This prophetic word was indeed good news for the poor. Jesus showed that the Kingdom of God was not only a future reality, but one which would bring freedom, sight, release, and the Lord’s favor. If Jesus was sent to preach good news for the poor, is that the church’s calling as well? The World Bank conducted a study where they asked sixty thousand people from sixty low-income countries the question “What is poverty?” (p. 49). Some keywords people used to express their situations were: “shame, inferiority, powerlessness, humiliation, fear, hopelessness, depression, social isolation, and voicelessness” (p. 51). While one’s first reaction may be to describe poverty as a lack of financial means, the poor themselves describe poverty in a very different way. Finances alone will not free the poor from their bondage. However, Jesus has good news. He proclaims freedom!
The authors state that God created “four foundational relationships for each person: a relationship with God, with self, with others, and with the rest of creation” (p. 54). For one to be relationally whole, there needs to be harmony in all of these key relationships. When poverty is assessed by this rubric, it is fair to say that everyone is experiencing some level of poverty. A definition of poverty is: “Poverty is the result of relationships that do not work, that are not just, that are not for life, that are not harmonious or enjoyable. Poverty is the absence of shalom in all its meaning” (p. 59). The goal must be to bring people to a place of healing in all of their relationships for change to happen.
But possibly you are still asking, “How can one hurt the poor while trying to help them?” In chapter 4 the authors make a distinction between relief, rehabilitation, and development. In their words, relief is the “urgent and temporary provision of emergency aid to reduce immediate suffering from a natural or man-made crisis” (pp. 99-100). Rehabilitation follows relief with the goal of moving them along in the recovery process. Development is the ongoing process that moves people into the right relationship with God, self, others, and the rest of creation. Many times relief is given to people who need development. The result is often chronic dependence on outside resources. The author’s challenge is to carefully assess the situation before quickly handing out aid to people.
The authors are in favor of using “asset-based community development” (ABCD) to help people be reconciled in their relationships (p. 119). This approach recognizes that God has blessed every society with assets. The common approach when arriving in a materially poor area is to see all the needs in that area. In contrast, those doing ABCD assesses the current assets that people already have that can be stewarded better. The ABCD approach focuses on building upon what is already there while not trying to bring in outside resources.

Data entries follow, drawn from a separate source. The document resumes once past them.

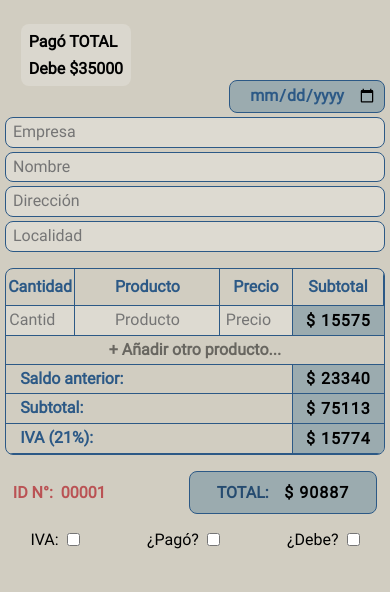
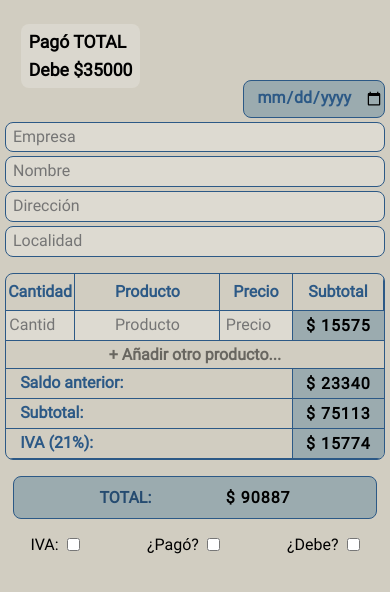
Before and after one commit to valenvirzi/Simulador-Remitos, a website: page index.html in a window 390 px wide. Drawn offline with nearby package versions, Linux system fonts and the light colour scheme; files that its build step writes are made by us from their sources.

Commit message:
minor changes

```diff
--- a/scss/partials/_main.scss
+++ b/scss/partials/_main.scss
@@ -27,7 +27,7 @@ body {
             background-color: rgb(255, 255, 255, 0.2);
 
             .main__status-h2 {
-                font-size: clamp(1rem, 2vw, 1.7rem);
+                font-size: clamp(1.1rem, 2vw, 1.7rem);
                 font-weight: 600;
 
                 .main__status-h2-span {}
@@ -52,6 +52,7 @@ body {
             [type="date"] {
                 margin-left: auto;
                 width: fit-content;
+                padding: 0.15rem 0;
                 text-align: center;
                 font-weight: 600;
                 border: 1px solid rgb(44, 89, 134);
@@ -159,13 +160,13 @@ body {
             }
 
             .number {
+                display: none;
                 column-gap: 0.5rem;
                 color: rgb(186, 82, 84);
             }
 
             .total {
                 justify-content: space-evenly;
-                // width: clamp();
                 padding: 0.7rem;
                 border: 1px solid rgb(44, 89, 134);
                 border-radius: 8px;
```
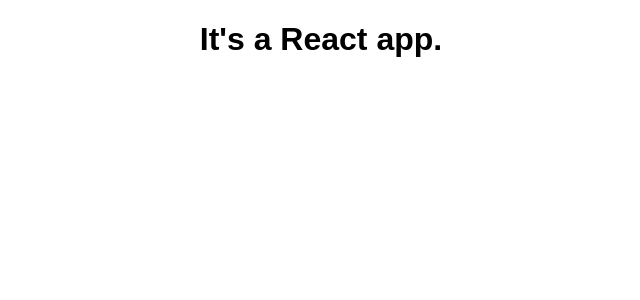
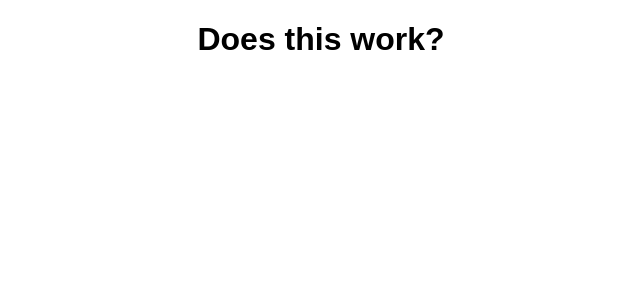
Before and after one commit to szab0lcs/react_course_3rdchapter, a React (Create React App) app: page / in a window 1280 px wide. Shown: the top 300 px of the page, without its empty margins (319-959 px from the left). Built offline with nearby package versions, Linux system fonts and the light colour scheme.

Commit message:
App_js_change

```diff
--- a/src/App.js
+++ b/src/App.js
@@ -3,11 +3,12 @@
 
 class App extends Component {
   render() {
-    return (
-      <div className="App">
-       <h1>It's a React app.</h1>
-      </div>
-    );
+    // return (
+    //   <div className="App">
+    //    <h1>It's a React app.</h1>
+    //   </div>
+    // );
+    return React.createElement( 'div',{className:'App'},React.createElement( 'h1', null,'Does this work?'))
   }
 }
 
```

While the answer to poverty may seem complex and years of development are needed for change to happen, there is an answer—Jesus. The authors contrast “Star Trek Jesus” with “Colossians 1 Jesus” (p. 248). They state that Star Trek Jesus is uninterested in this world and takes us out of the world one day. However, we see the beauty of our Savior in Colossians 1. Jesus is portrayed as “the Creator, Sustainer, and Reconciler of all things, the King whose Kingdom is wiping out all of our diseases and all of our poverty” (p. 248). Jesus cares deeply about the physical needs of the poor, and that is why the Gospel truly is good news for the poor.
May the church of God rise up to take on the mission of Jesus by helping the poor without causing harm.
Book review by RW
Book authors: Steve Corbett and Brian Fikkert